On the other hand,  in previous reports, CRED has always warned about an exclusively climatological interpretation of the increase in events observed until the end of the twentieth century: for example CRED in 2004 (CRED2004) wrote Figure 2 (above) might lead one to believe that disasters occur more frequently today than in the beginning of the century. However, reaching such a conclusion based only on this graph would be incorrect. In fact, what the figure is really showing is the evolution of the registration of natural disaster events over time”.

This concept was again stressed in 2007 “Indeed, justifying the upward trend in hydro-meteorological disaster occurrence and impacts essentially through climate change would be misleading. … one major contributor to the increase in disasters occurrence over the last decades is the constantly improving diffusion and accuracy of disaster related information“(CRED2007) and in 2015  “From a disasters analysis point of view, population growth and patterns of economic development are more important than climate change or cyclical variations in weather when explaining this upward trend. Today, not only are more people in harm’s way than there were 50 years ago, but building in flood plains, earthquakes zones and other high-risk areas has increased the likelihood that a routine natural hazard will become a major catastrophe.” (CRED2015)

In support of this message there is also the growth of earthquakes, which certainly can have nothing in common with climatic conditions, very similar to the increase in all natural disasters: the increase in recorded earthquakes can reasonably be almost entirely the result of better reporting.

Also in the UNDRR report the warning to the reader is present, but in a very softened version and the dominant today climate-catastrophic interpretation definitely prevails“While better recording and reporting may partly explain some of the increase in events, much of it is due to a significant rise in the number of climate-related disasters “

What is the reason for this climate-centric interpretation? Perhaps a revision of the pre-2000 data?

Let’s go back to the CRED 2004 report (CRED2004) and let’s make a comparison between the data underlying the conclusions then reported and the data relating to the same years but extracted today from the public CRED database.

The table does not show any significant increase, possibly a slight decrease, but the data are essentially in agreement.

Going for a more detailed comparison, even the annual disaster analysis shows a substantial agreement between the data referred to in the 2004 CRED report with those currently present in the CRED database.

The figure shows the time series 1974-2003 of natural disasters as now reported in the CRED database (blue line) and as shown in figure 5 of CRED 2004 report (red line).

Both comparisons, for the total number of natural disasters in the period, and year by year, show that the data have not changed significantly.

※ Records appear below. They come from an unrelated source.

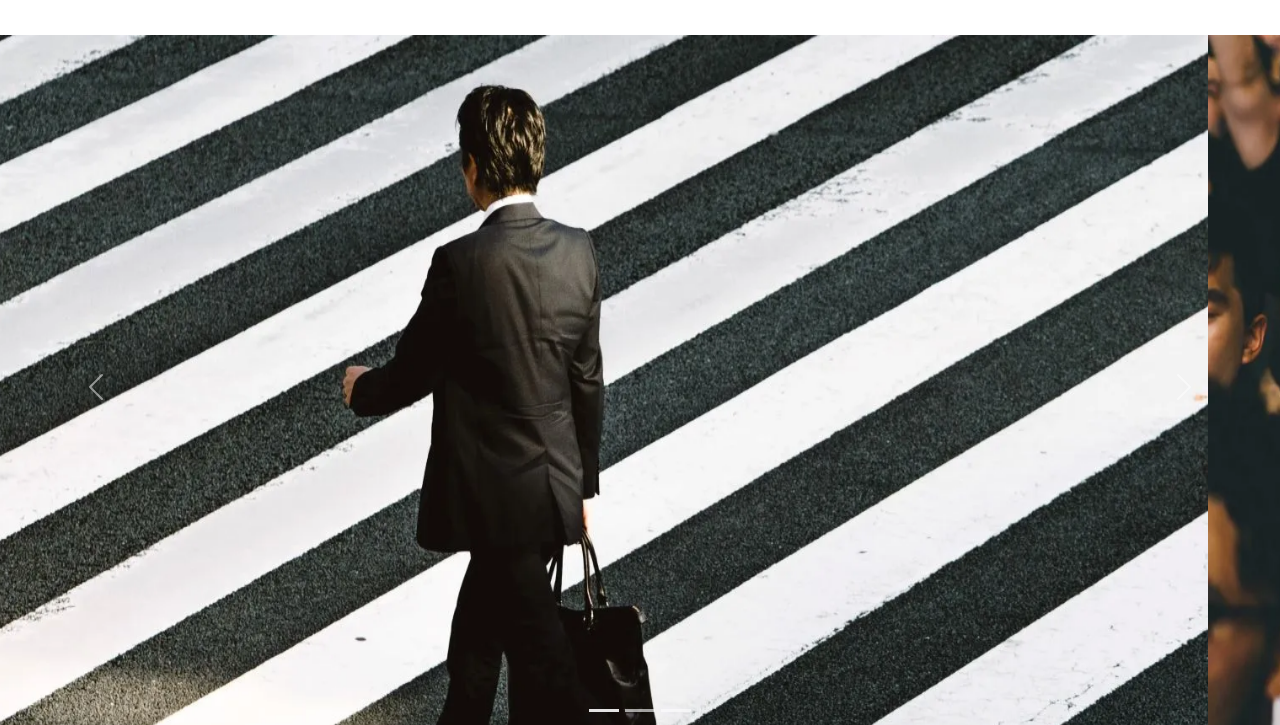
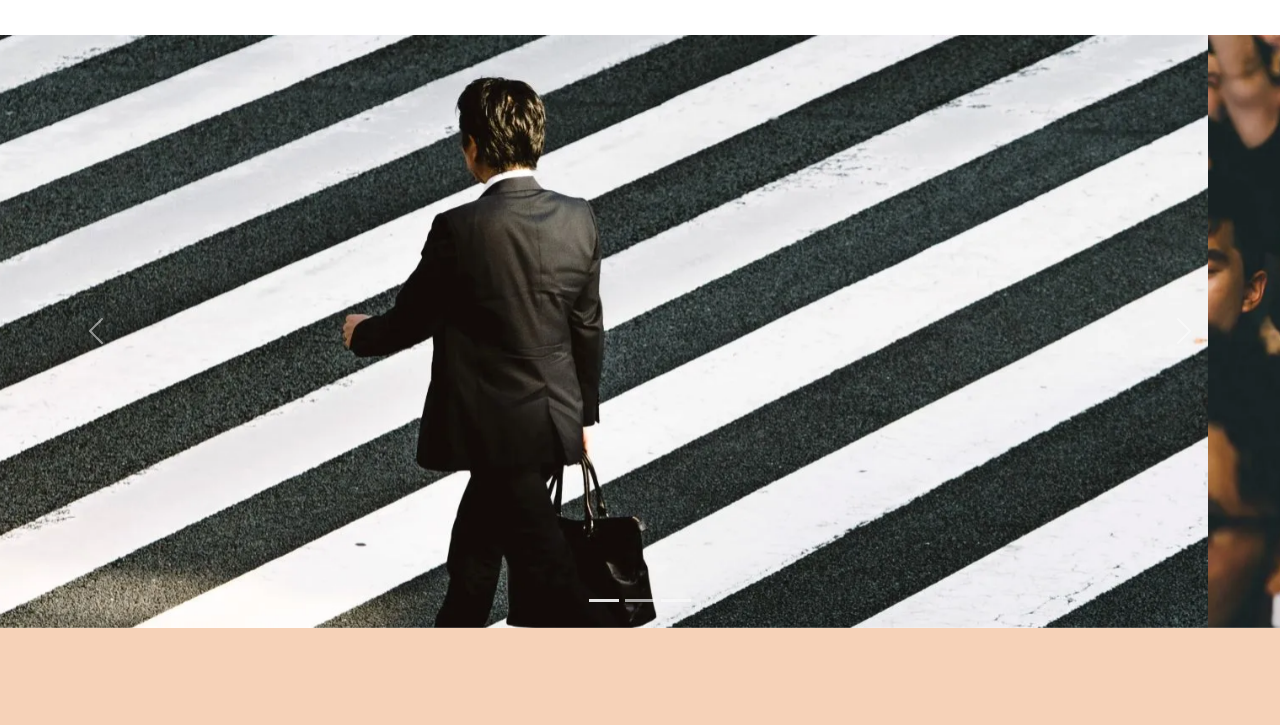
Before and after one commit to saroubel/openclassroomsP4_new_site, a plain HTML site: page index.html in a window 1280 px wide. Shown: the part 64-789 px from the top of the page. Drawn offline with nearby package versions, Linux system fonts and the light colour scheme.

Commit message:
Bonnes pratiques - Images affichées dans un format incorrect

```diff
--- a/assets/style.css
+++ b/assets/style.css
@@ -36,6 +36,10 @@ body {
 .nav a {
 	text-decoration: none;
 	color: #000
+}
+
+.carousel-item img {
+	height: 100%; 		 /* redimensionner image slid */
 }
 
 .social-link img {
```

The trend of natural disasters, since the time when their reporting can be considered reliable according to the CRED researchers, even shows a 15% decrease from 2000 to today.

Given this conclusion, what is the reason why the message issued in the UNDRR report speaks of a “staggering rise in climate-related disasters over the last twenty years » up to the point that « we are turning our only home into an uninhabitable hell for millions of people « , thereby ignoring the calls for caution in the data interpretation expressed several times by CRED?

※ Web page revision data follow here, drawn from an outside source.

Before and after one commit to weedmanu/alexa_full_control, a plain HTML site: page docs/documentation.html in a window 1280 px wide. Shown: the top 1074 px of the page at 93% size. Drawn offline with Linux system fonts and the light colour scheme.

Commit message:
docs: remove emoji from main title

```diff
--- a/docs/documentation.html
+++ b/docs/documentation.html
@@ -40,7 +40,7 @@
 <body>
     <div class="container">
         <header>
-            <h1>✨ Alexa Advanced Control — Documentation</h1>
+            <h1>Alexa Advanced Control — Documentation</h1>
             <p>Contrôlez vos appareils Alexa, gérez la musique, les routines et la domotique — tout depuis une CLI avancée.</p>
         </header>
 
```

On October the 21st we have directly posed this question to the CRED Director Debarati Guha-Sapir who diplomatically turned it over to Denis McClean, the UN official that co-authored the UNDRR report. With an email on November the 4th we solicited an answer from Dr McClean but we are still awaiting for it.


(ONU2020) Human cost of disasters – An overview of the last 20 years 2000-2019

(CRED2004) Thirty Years Of Natural Disasters 1974-2003: The Numbers, CRED 2004

(CRED2007) Annual Disaster Statistical Review, CRED 2007

(CRED2015) The human cost of natural disasters, – a global perspective – 2015.

[1] This topic was already analyzed in a previous work in Italian (Alimonti G., Mariani L., 2020. Il raddoppio dei disastri naturali, su Climate monitor, http://www.climatemonitor.it/?p=53592)